<<<<

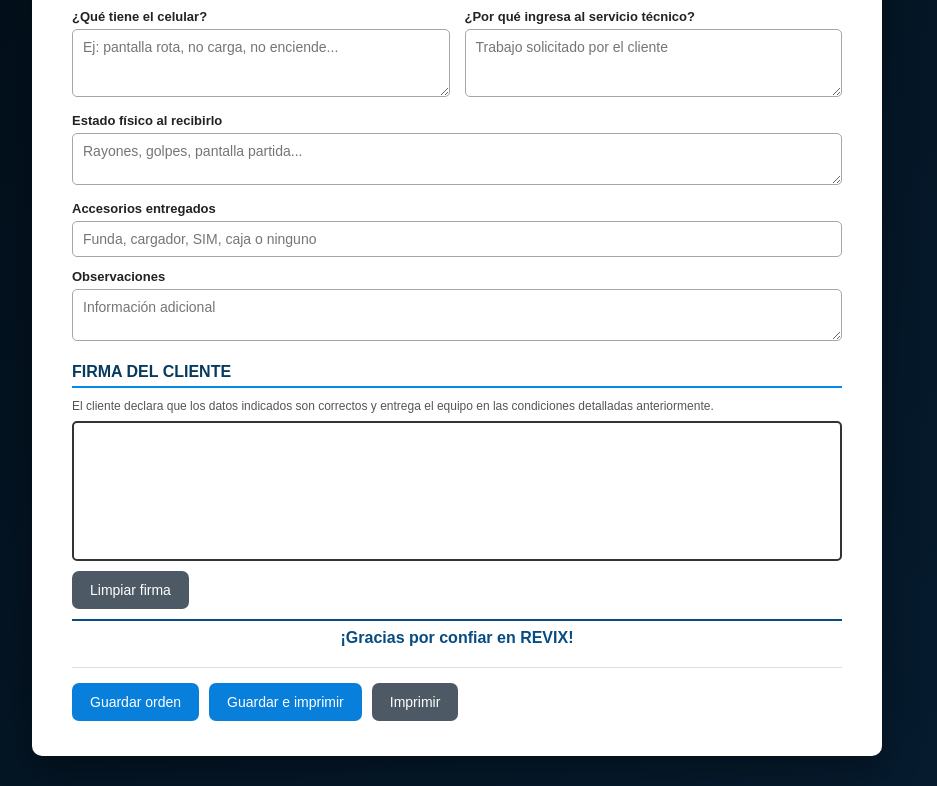
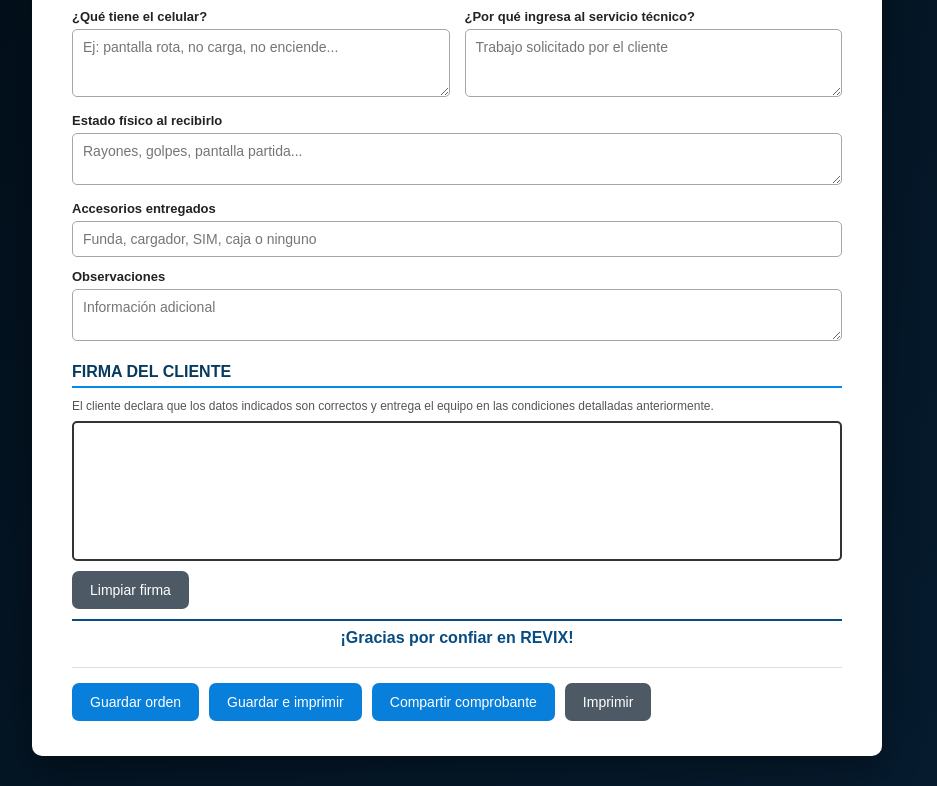
Before and after one commit to Revix07/revix-ordenes, a website: page Index.html in a window 1280 px wide. Shown: the part 652-1438 px from the top of the page, without its empty margins (183-1120 px from the left). Drawn offline with Linux system fonts and the light colour scheme; no server answers.

Commit message:
Update Index.html

```diff
--- a/Index.html
+++ b/Index.html
@@ -118,6 +118,7 @@
   <div class="acciones no-imprimir">
     <button type="button" onclick="guardarOrden()">Guardar orden</button>
     <button type="button" onclick="guardarEImprimir()">Guardar e imprimir</button>
+    <button type="button" onclick="compartirComprobante()">Compartir comprobante</button>
     <button type="button" class="boton-secundario" onclick="imprimirOrden()">Imprimir</button>
   </div>
 </main>
```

>>>>

_What you are asked to do_: All of the records above are to be printed exactly, with every picture omitted.

_Problem solution_:
Before and after one commit to Revix07/revix-ordenes, a website: page Index.html in a window 1280 px wide. Shown: the part 652-1438 px from the top of the page, without its empty margins (183-1120 px from the left). Drawn offline with Linux system fonts and the light colour scheme; no server answers.

Commit message:
Update Index.html

```diff
--- a/Index.html
+++ b/Index.html
@@ -118,6 +118,7 @@
   <div class="acciones no-imprimir">
     <button type="button" onclick="guardarOrden()">Guardar orden</button>
     <button type="button" onclick="guardarEImprimir()">Guardar e imprimir</button>
+    <button type="button" onclick="compartirComprobante()">Compartir comprobante</button>
     <button type="button" class="boton-secundario" onclick="imprimirOrden()">Imprimir</button>
   </div>
 </main>
```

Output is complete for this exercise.